Once on the water, I rowed past athletic-looking scullers in shells and teams of dragon boaters slogging between the northern tip of the island and downtown. Continuing around the back side of the island, which tends to be quiet, I didn’t see a soul until I reached the houseboats on the south end. There I stopped to shed a layer; the sun seemed to be vanquishing the clouds, and it was starting to feel surprisingly warm for the end of October.
As I glanced towards the west side of the river, I spotted something unusual in the distance. Was it a group of people, or maybe giant ants? Whatever they were, they were numerous and dark.
“Do-gooders,” I concluded, “cleaning up that beach over there.”
Then I saw the fire boat. It was heading towards Willamette Park, squirting jets of water skyward. This was no ordinary clean up. Maybe it was an amphibious force? It was something interesting for certain, I thought, rowing a little faster.
As I drew closer, the tall shapes came into focus: Witches! Dozens of them emerging from the park on paddleboards.
Tall witches, short witches, witches with small children at their feet–even a warlock or two. More and more of them streamed downriver, at least two hundred by my count. And despite the myths, these witches demonstrated no fear of water.
I rowed among them, listening to their hoots and cackles. The sky stayed clear for the rest of the morning- -certainly until the coven reached downtown.

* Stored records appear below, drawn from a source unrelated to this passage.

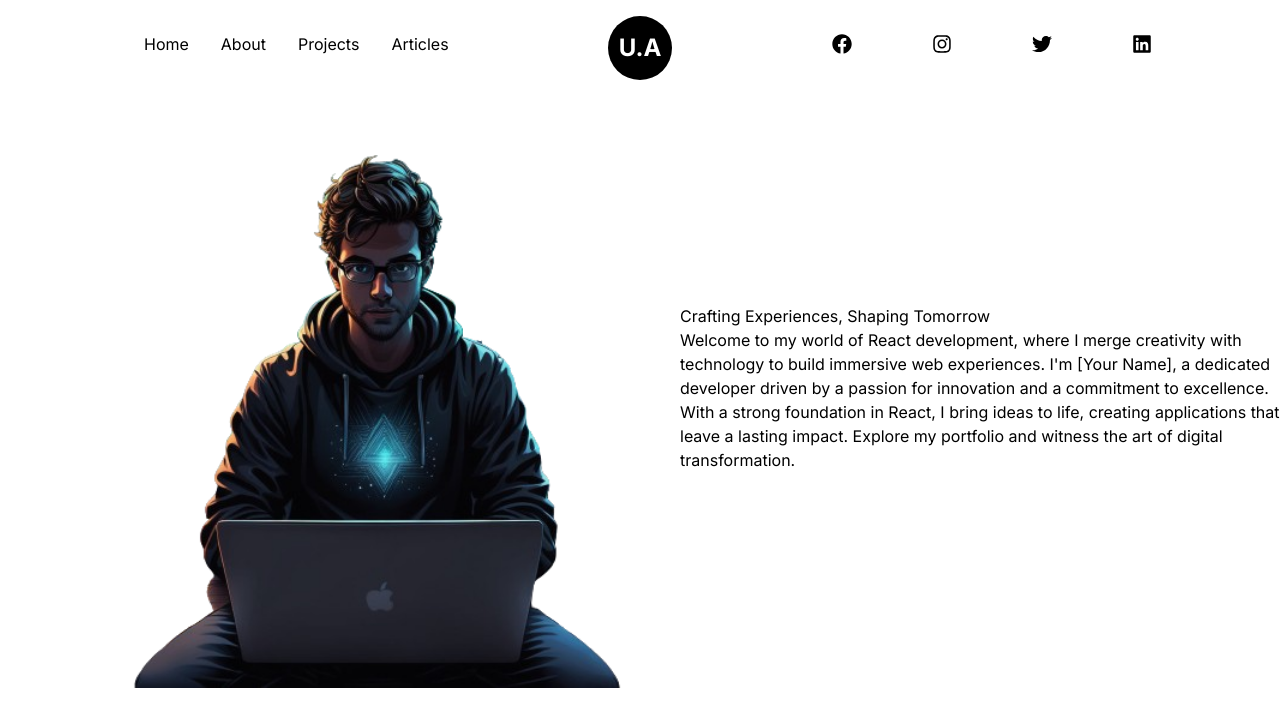
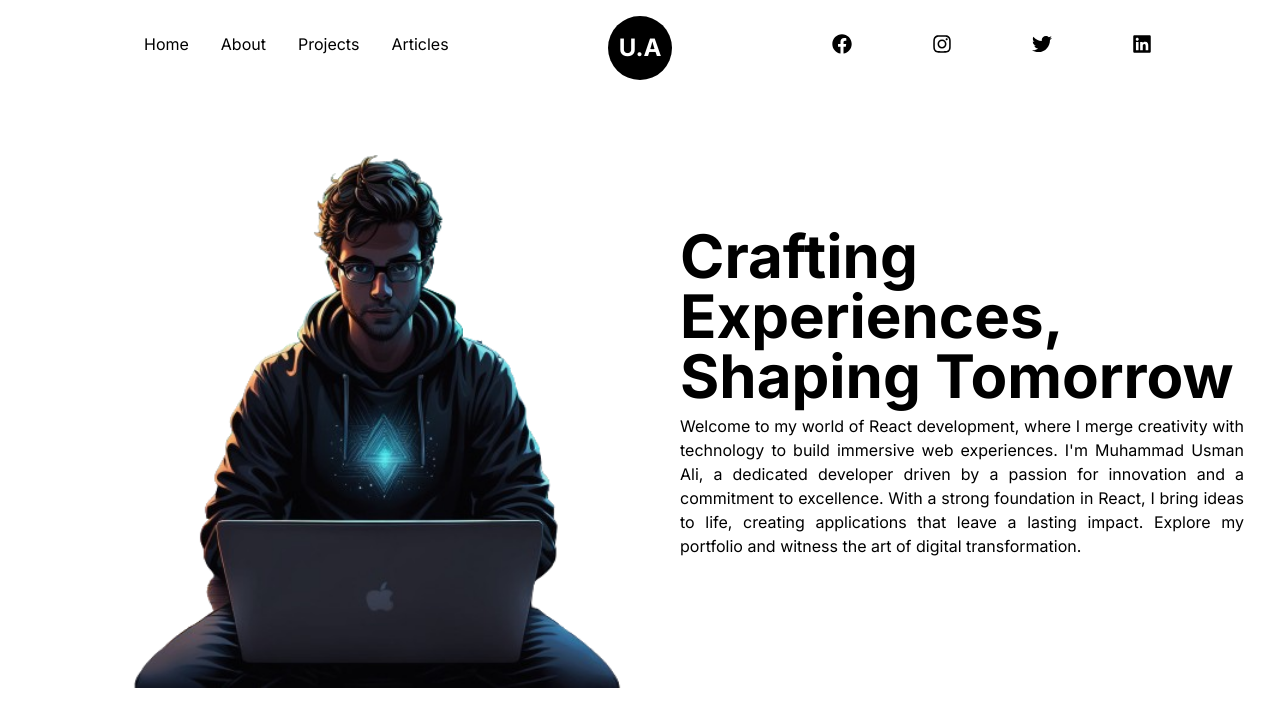
Before and after one commit to M-UsmanAli/my-portfolio, a Next.js app: page / in a window 1280 px wide. Shown: the top 726 px of the page. Built offline with nearby package versions, Linux system fonts and the light colour scheme.

Commit message:
two side by side layouts created

```diff
--- a/app/components/AnimatedHomeText.tsx
+++ b/app/components/AnimatedHomeText.tsx
@@ -1,12 +1,19 @@
 import React from 'react'
+import { motion } from 'framer-motion'
 
-interface Props{
-    text:String
+interface Props {
+    text: String
 }
-const AnimatedHomeText = ({text}:{text:String}) => {
-  return (
-    <div>AnimatedHomeText</div>
-  )
+const AnimatedHomeText = ({ text }: { text: String }) => {
+    return (
+        <div className='w-full mx-auto py-2 flex items-center justify-center text-center
+        overflow-hidden'>
+            <h1 className='inline-block w-full text-black font-bold capitalize text-6xl !text-left'>
+                {text}
+            </h1>
+
+        </div>
+    )
 }
 
 export default AnimatedHomeText
--- a/app/page.tsx
+++ b/app/page.tsx
@@ -1,5 +1,6 @@
 import Image from "next/image";
 import developerImage from '../public/developer_image-removebg-preview.png'
+import AnimatedHomeText from "./components/AnimatedHomeText";
 export default function Home() {
   return (
     <div>
@@ -8,11 +9,11 @@ export default function Home() {
           <div className="w-1/2">
             <Image src={developerImage} alt="developer" className="w-full h-auto pt-0" />
           </div>
-          <div className="w-1/2">
-            <h1>Crafting Experiences, Shaping Tomorrow</h1>
-            <p>
+          <div className="w-1/2 flex flex-col items-center self-center">
+            <AnimatedHomeText text="Crafting Experiences, Shaping Tomorrow"/>
+            <p className="mr-9 text-justify">
               Welcome to my world of React development, where I merge creativity with technology to
-              build immersive web experiences. I'm [Your Name], a dedicated developer driven by a
+              build immersive web experiences. I'm Muhammad Usman Ali, a dedicated developer driven by a
               passion for innovation and a commitment to excellence. With a strong foundation in
               React, I bring ideas to life, creating applications that leave a lasting impact.
               Explore my portfolio and witness the art of digital transformation.
```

I’ll never know if those witches magicked that sunny, sucker hole in the clouds to light their Halloween procession or not. But the people who didn’t get out on the water were the real suckers that day; because it rained cats and dogs all night.